Ethan: This is essentially Jessica Williams' own Trainwreck, but it's even more authentic and charming. A lovely touching and hilarious romantic comedy featuring a star-making, breakthrough performance by Williams and some heartwarming chemistry with the wonderful Chris O'Dowd.

Angie: Sometimes, all you want is a fun, fizzy romcom about two likable people being likable together. When you do, reach for The Incredible Jessica James. Chris O'Dowd is an even more attractive version of his Bridesmaids character, and The Daily Show's Jessica Williams makes a strong case for movie stardom in her first real lead role. Read my full review of The Incredible Jessica James.

The Polka King

The Polka King

Ethan: This one is like a goofy, Polish Wolf of Wall Street, but it's nowhere near as compelling and never really goes anywhere remarkable. Jack Black brings energy to the role, but it's Jacki Weaver who comes out on top in an outstanding supporting role.

The Yellow Birds

The Yellow Birds

Angie: Alden Ehrenreich is the biggest draw and the biggest highlight of Alexandre Moors' thoughtful war drama, which offers a good hard look at the true cost of battle for the soldiers on the ground and their loved ones back home. As fascinating as I found The Yellow Birds in the moment, though, it faded from my memory relatively quickly. Read my full review of The Yellow Birds.

Their Finest

Their Finest

Ethan: Sappier than a maple tree. But the laughs and sniffles from the audience indicates it's still a crowd-pleaser. It doesn't effectively balance its light comedy with the serious war drama, but Bill Nighy steals the movie and Jake Lacy steals some scenes for sure.

Tokyo Idols

Tokyo Idols

Peter: Tokyo Idols is a fascinating must-see documentary which explores the disturbing world of super fandom in the Japanese idol scene. The film uses the idol framework to explain the psychological and cultural intricacies of modern day Japan. It's a fascinating look at a different culture, where women are tasked with winning male admiration, and where innocence, cuteness, and virginity are objectified and valued. Read my full Tokyo Idols review.

When The Street Lights Go On

When the Street Lights Go On

Peter: One of the best things I saw at Sundance this year was actually a TV pilot. Directed by Oscar-nominated filmmaker Brett Morgen, this coming-of-age story is set in the summer of 1983 and tells the story a boy who discovers two dead bodies in the woods and the murder investigation that follows. It's very cinematically shot, with a Stand By Me meets Virgin Suicide vibe, and features an amazing soundtrack of classic '80s pop songs and some promising performances from a largely young cast.
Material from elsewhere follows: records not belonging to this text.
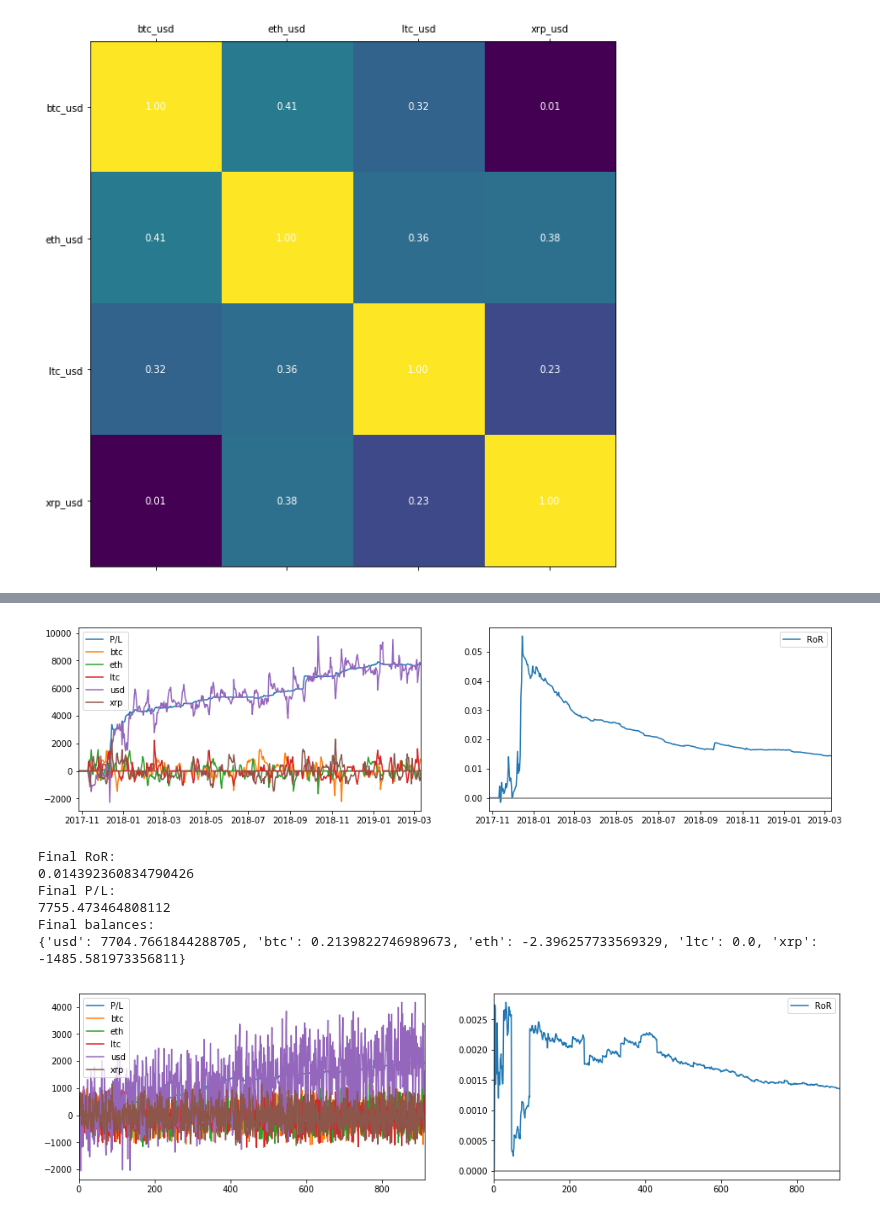
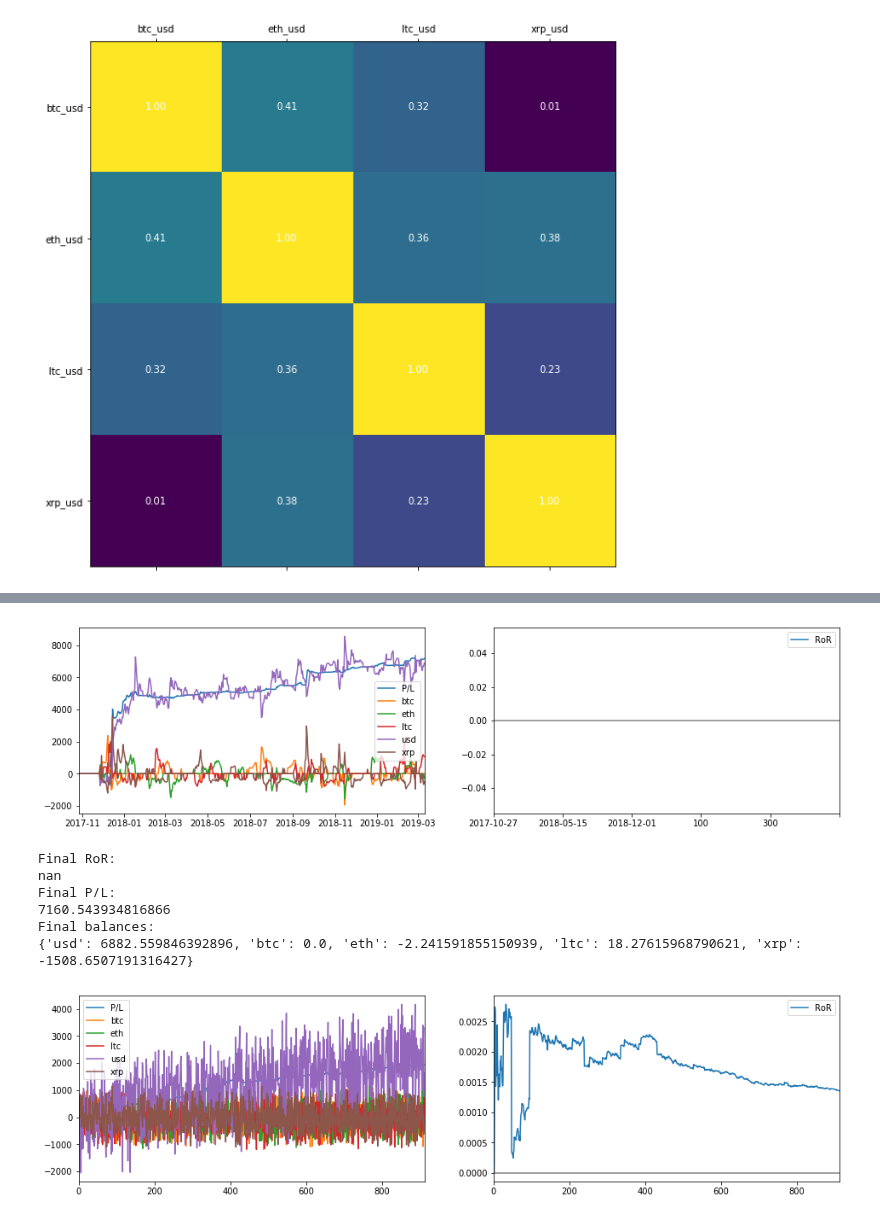
Before and after one commit to cambrian/quant, a Jupyter notebook: research/analysis.ipynb, the cells around one changed output, grey strips where cells are left out. Drawn from its saved outputs; the diff is of its cells as text; code cells hidden in the pictures.

```diff
--- a/research/analysis.ipynb
+++ b/research/analysis.ipynb
@@ -182,41 +218,41 @@ class StatArb(Strategy):
         # Concretely:
         # fair_btc_movement =
         #   (btc_movment * v_btc
         #    + eth_movement * v_eth * r_eth^3 * stddev_btc/stddev_eth
         #    + ltc_movement * v_ltc * r_ltc^3 * stddev_btc/stddev_ltc
         #    + xrp_movement * v_xrp * r_xrp^3 * stddev_btc/stddev_xrp)
         #   / ((1 + r_eth^2 + r_ltc^2 + r_xrp^2)
         #      * total_volume)
 
         # compute fairs, edges
         stddevs = df.std()
         corr = df.corr()
         deltas = prices - df.mean()
         predicted_deltas = (deltas * corr).mul(stddevs, axis=0).div(stddevs, axis=1)
         confidences = corr ** 2
         # integrating volume data does not seem to improve RoR
 #         log_volumes = self.moving_volumes.value.apply(log1p)
 #         fair_deltas = ((predicted_deltas * confidences).mul(log_volumes, axis=1)).sum(axis=1) / (confidences.sum(axis=1) * log_volumes.sum())
         fair_deltas = (predicted_deltas * confidences).sum(axis=1) / confidences.sum(axis=1)
         edges = (deltas - fair_deltas) / stddevs
 
         # turn fairs into orders
         orders = {}
         for (pair, edge) in edges.items():
             currency = pair.partition('_')[0]
             orders[pair] = self.desired_balance_value(edges[pair]) / prices[pair] - balances[currency]
 
         return orders
 
-plot_results(evaluate(StatArb(correlation_window_size = 16, movement_half_life = 1, size = 1000, min_edge = 0.25), data))
+plot_results(evaluate(StatArb(correlation_window_size = 32, movement_half_life = 1, size = 1000, min_edge = 0.25), data))
 # %% [output]
-[figure, old version]
+[figure, new version]
 Final RoR:
-0.014392360834790426
+nan
 Final P/L:
-7755.473464808112
+7160.543934816866
 Final balances:
-{'usd': 7704.7661844288705, 'btc': 0.2139822746989673, 'eth': -2.396257733569329, 'ltc': 0.0, 'xrp': -1485.581973356811}
+{'usd': 6882.559846392896, 'btc': 0.0, 'eth': -2.241591855150939, 'ltc': 18.27615968790621, 'xrp': -1508.6507191316427}
 # %%
 plot_results(evaluate(StatArb(correlation_window_size = 3, movement_half_life = 1, size = 1000, min_edge = 0.05), data_15min))
 # %% [output]
```
Also changed, not shown: parts of 4 cells of this notebook.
Read my full When The Street Lights Go On review.

Wind River Review

Wind River

Peter: An impressive directorial debut for Taylor Sheridan, but not as nuanced or enthralling as his previous screenplays for Hell or High Water and Sicario. Jeremy Renner delivers a career-best performance. The crime procedural story is not as great as the thrilling snow-set action scenes they lead to.

Ethan: Jeremy Renner has never been better in Taylor Sheridan's directorial debut, which is essentially the same kind of movie as Hell or High Water, just set in the snowy mountains of Wyoming. Not quite as captivating or polished as Sheridan's other work, but it still delivers some solid thrills and action. Read my full Wind River review.

xx

XX

Peter: I love the idea of this movie, a horror anthology written and directed by four female filmmakers. Unfortunately, I didn't find a single one of the segments to be anything special. Melanie Lynskey is misused and while I didn't like the story in Roxanne Benjamin's segment, the filmmaking was enough to make me want to see a feature directed by her.